[Dataset records]
★ ★ ★ ★ ★ ★ ★

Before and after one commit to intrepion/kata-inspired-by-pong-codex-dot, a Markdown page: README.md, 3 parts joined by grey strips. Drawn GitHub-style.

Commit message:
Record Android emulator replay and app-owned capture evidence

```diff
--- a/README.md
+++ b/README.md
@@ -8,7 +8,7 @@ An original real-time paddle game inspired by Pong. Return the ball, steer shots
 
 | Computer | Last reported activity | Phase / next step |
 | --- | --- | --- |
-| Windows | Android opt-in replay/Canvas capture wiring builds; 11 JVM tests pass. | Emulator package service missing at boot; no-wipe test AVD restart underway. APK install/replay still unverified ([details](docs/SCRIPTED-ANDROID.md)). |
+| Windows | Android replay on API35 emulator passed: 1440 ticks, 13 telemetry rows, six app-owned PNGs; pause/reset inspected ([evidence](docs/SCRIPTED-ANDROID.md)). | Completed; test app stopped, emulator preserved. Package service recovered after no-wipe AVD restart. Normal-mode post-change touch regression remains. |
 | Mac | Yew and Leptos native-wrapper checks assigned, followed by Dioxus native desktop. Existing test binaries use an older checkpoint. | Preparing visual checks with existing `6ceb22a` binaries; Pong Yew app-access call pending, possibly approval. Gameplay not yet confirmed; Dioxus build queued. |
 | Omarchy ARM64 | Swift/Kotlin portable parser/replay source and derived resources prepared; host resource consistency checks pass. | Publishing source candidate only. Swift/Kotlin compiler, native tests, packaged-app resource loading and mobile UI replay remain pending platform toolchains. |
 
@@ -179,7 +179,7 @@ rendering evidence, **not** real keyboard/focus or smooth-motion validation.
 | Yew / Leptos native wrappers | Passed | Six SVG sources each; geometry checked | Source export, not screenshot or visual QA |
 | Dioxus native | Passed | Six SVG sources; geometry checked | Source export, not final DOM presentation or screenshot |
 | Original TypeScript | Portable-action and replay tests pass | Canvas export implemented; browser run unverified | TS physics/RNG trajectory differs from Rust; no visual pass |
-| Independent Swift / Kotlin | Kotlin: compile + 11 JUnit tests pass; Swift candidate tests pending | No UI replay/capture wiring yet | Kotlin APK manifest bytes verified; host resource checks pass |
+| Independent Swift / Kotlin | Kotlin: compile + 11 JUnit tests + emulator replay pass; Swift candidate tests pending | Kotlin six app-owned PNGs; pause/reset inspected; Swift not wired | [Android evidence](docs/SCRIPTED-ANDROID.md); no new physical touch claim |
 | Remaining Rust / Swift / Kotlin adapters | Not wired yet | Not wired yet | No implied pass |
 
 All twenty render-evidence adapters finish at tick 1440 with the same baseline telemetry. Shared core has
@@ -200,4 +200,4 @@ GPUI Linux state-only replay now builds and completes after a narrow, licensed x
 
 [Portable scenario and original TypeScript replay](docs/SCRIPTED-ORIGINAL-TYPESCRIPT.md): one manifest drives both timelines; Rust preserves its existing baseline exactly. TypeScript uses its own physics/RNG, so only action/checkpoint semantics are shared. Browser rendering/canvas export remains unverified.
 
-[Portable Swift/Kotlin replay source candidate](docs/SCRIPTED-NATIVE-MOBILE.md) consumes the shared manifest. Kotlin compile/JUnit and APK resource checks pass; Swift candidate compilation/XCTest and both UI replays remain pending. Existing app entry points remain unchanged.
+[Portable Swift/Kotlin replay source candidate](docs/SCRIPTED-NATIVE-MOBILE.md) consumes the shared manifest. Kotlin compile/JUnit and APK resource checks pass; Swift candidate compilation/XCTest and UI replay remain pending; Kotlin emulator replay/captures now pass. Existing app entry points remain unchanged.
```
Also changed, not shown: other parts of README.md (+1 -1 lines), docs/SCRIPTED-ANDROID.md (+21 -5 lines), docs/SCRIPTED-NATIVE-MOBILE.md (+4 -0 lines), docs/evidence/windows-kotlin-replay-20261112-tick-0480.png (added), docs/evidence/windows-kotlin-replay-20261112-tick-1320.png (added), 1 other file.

★ ★ ★ ★ ★ ★ ★

WORK ORDER: Gather every line from the entries above where the word "evidence" appears, and copy them.

RESULT:
Record Android emulator replay and app-owned capture evidence
+| Windows | Android replay on API35 emulator passed: 1440 ticks, 13 telemetry rows, six app-owned PNGs; pause/reset inspected ([evidence](docs/SCRIPTED-ANDROID.md)). | Completed; test app stopped, emulator preserved. Package service recovered after no-wipe AVD restart. Normal-mode post-change touch regression remains. |
@@ -179,7 +179,7 @@ rendering evidence, **not** real keyboard/focus or smooth-motion validation.
+| Independent Swift / Kotlin | Kotlin: compile + 11 JUnit tests + emulator replay pass; Swift candidate tests pending | Kotlin six app-owned PNGs; pause/reset inspected; Swift not wired | [Android evidence](docs/SCRIPTED-ANDROID.md); no new physical touch claim |
 All twenty render-evidence adapters finish at tick 1440 with the same baseline telemetry. Shared core has
Also changed, not shown: other parts of README.md (+1 -1 lines), docs/SCRIPTED-ANDROID.md (+21 -5 lines), docs/SCRIPTED-NATIVE-MOBILE.md (+4 -0 lines), docs/evidence/windows-kotlin-replay-20261112-tick-0480.png (added), docs/evidence/windows-kotlin-replay-20261112-tick-1320.png (added), 1 other file.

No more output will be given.